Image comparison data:
________________________

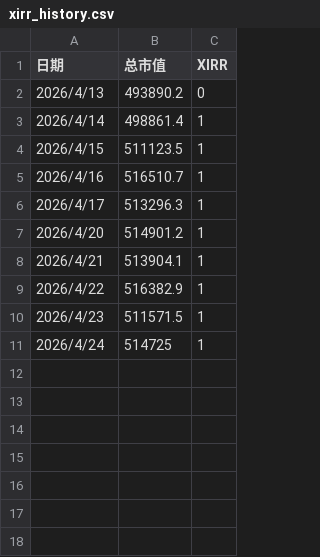
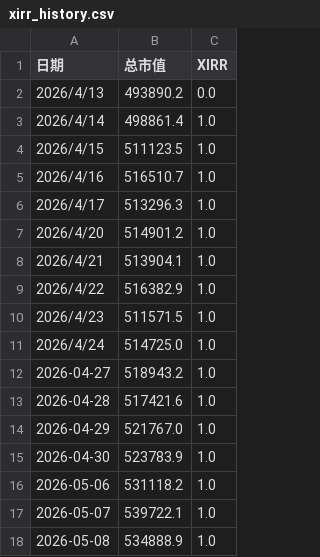
Before and after one commit to xuante-geek/PersonalFund, a CSV file: data/output/xirr_history.csv, drawn as a sheet.

```diff
--- a/data/output/xirr_history.csv
+++ b/data/output/xirr_history.csv
@@ -1,11 +1,18 @@
 日期,总市值,XIRR
-2026/4/13,493890.2,0
-2026/4/14,498861.4,1
-2026/4/15,511123.5,1
-2026/4/16,516510.7,1
-2026/4/17,513296.3,1
-2026/4/20,514901.2,1
-2026/4/21,513904.1,1
-2026/4/22,516382.9,1
-2026/4/23,511571.5,1
-2026/4/24,514725,1
+2026/4/13,493890.2,0.0
+2026/4/14,498861.4,1.0
+2026/4/15,511123.5,1.0
+2026/4/16,516510.7,1.0
+2026/4/17,513296.3,1.0
+2026/4/20,514901.2,1.0
+2026/4/21,513904.1,1.0
+2026/4/22,516382.9,1.0
+2026/4/23,511571.5,1.0
+2026/4/24,514725.0,1.0
+2026-04-27,518943.2,1.0
+2026-04-28,517421.6,1.0
+2026-04-29,521767.0,1.0
+2026-04-30,523783.9,1.0
+2026-05-06,531118.2,1.0
+2026-05-07,539722.1,1.0
+2026-05-08,534888.9,1.0
```
Also changed, not shown: data/input/current_holdings.csv, data/output/asset_distribution_ratio.csv, 13 other files.
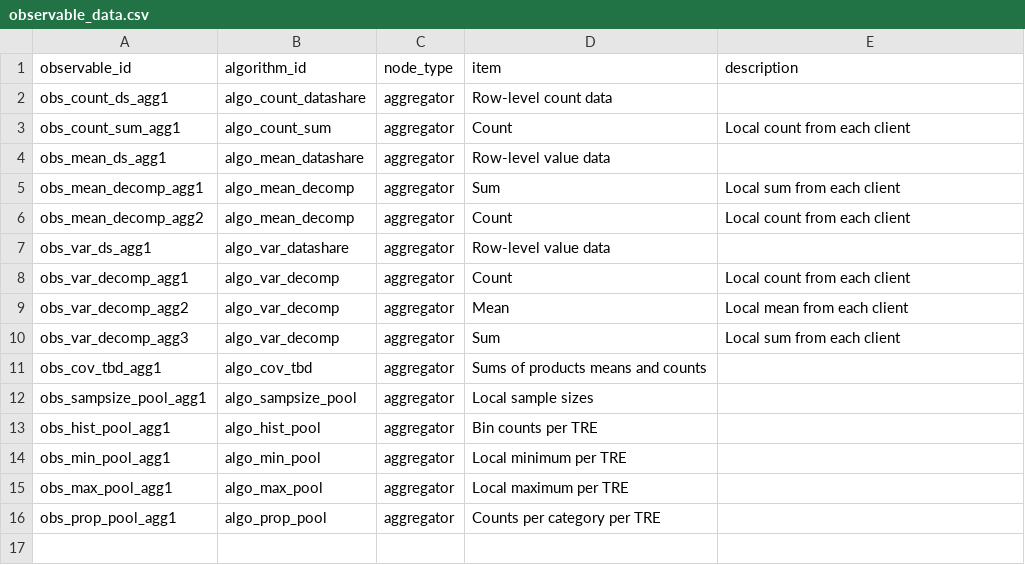
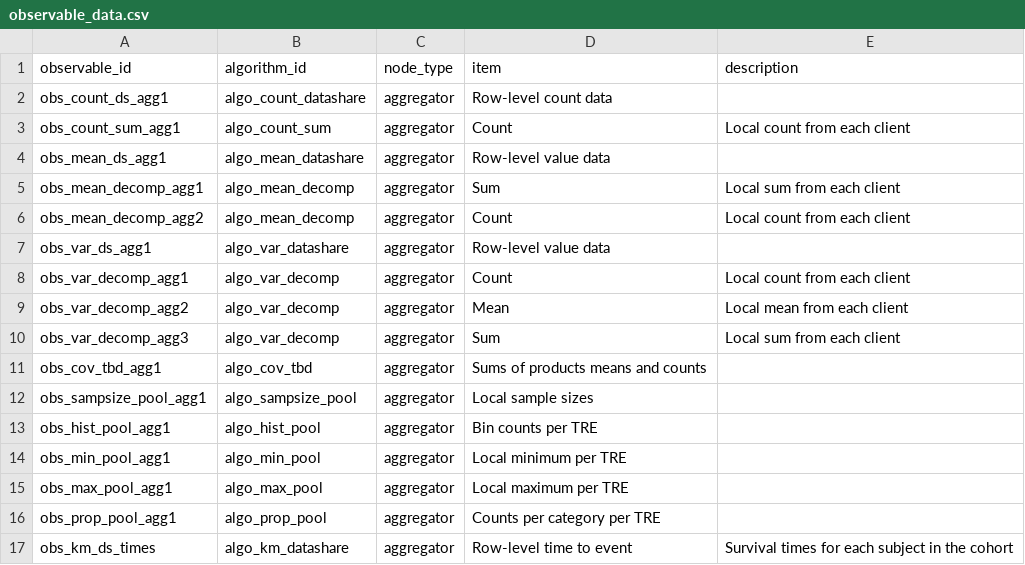
Before and after one commit to Health-Informatics-UoN/analysis-types-for-TREs, a CSV file: src/data/observable_data.csv, drawn as a sheet.

```diff
--- a/src/data/observable_data.csv
+++ b/src/data/observable_data.csv
@@ -16 +16,2 @@ obs_max_pool_agg1,algo_max_pool,aggregator,Local maximum per TRE,
 obs_prop_pool_agg1,algo_prop_pool,aggregator,Counts per category per TRE,
+obs_km_ds_times,algo_km_datashare,aggregator,Row-level time to event,Survival times for each subject in the cohort
```
Also changed, not shown: src/data/algorithms.csv, src/data/statistics.csv, 3 other files.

________________________

## TRY IT
Could you please return the entries above exactly, minus the pictures?

## RESPONSE TO THIS EXERCISE
Before and after one commit to xuante-geek/PersonalFund, a CSV file: data/output/xirr_history.csv, drawn as a sheet.

```diff
--- a/data/output/xirr_history.csv
+++ b/data/output/xirr_history.csv
@@ -1,11 +1,18 @@
 日期,总市值,XIRR
-2026/4/13,493890.2,0
-2026/4/14,498861.4,1
-2026/4/15,511123.5,1
-2026/4/16,516510.7,1
-2026/4/17,513296.3,1
-2026/4/20,514901.2,1
-2026/4/21,513904.1,1
-2026/4/22,516382.9,1
-2026/4/23,511571.5,1
-2026/4/24,514725,1
+2026/4/13,493890.2,0.0
+2026/4/14,498861.4,1.0
+2026/4/15,511123.5,1.0
+2026/4/16,516510.7,1.0
+2026/4/17,513296.3,1.0
+2026/4/20,514901.2,1.0
+2026/4/21,513904.1,1.0
+2026/4/22,516382.9,1.0
+2026/4/23,511571.5,1.0
+2026/4/24,514725.0,1.0
+2026-04-27,518943.2,1.0
+2026-04-28,517421.6,1.0
+2026-04-29,521767.0,1.0
+2026-04-30,523783.9,1.0
+2026-05-06,531118.2,1.0
+2026-05-07,539722.1,1.0
+2026-05-08,534888.9,1.0
```
Also changed, not shown: data/input/current_holdings.csv, data/output/asset_distribution_ratio.csv, 13 other files.
Before and after one commit to Health-Informatics-UoN/analysis-types-for-TREs, a CSV file: src/data/observable_data.csv, drawn as a sheet.

```diff
--- a/src/data/observable_data.csv
+++ b/src/data/observable_data.csv
@@ -16 +16,2 @@ obs_max_pool_agg1,algo_max_pool,aggregator,Local maximum per TRE,
 obs_prop_pool_agg1,algo_prop_pool,aggregator,Counts per category per TRE,
+obs_km_ds_times,algo_km_datashare,aggregator,Row-level time to event,Survival times for each subject in the cohort
```
Also changed, not shown: src/data/algorithms.csv, src/data/statistics.csv, 3 other files.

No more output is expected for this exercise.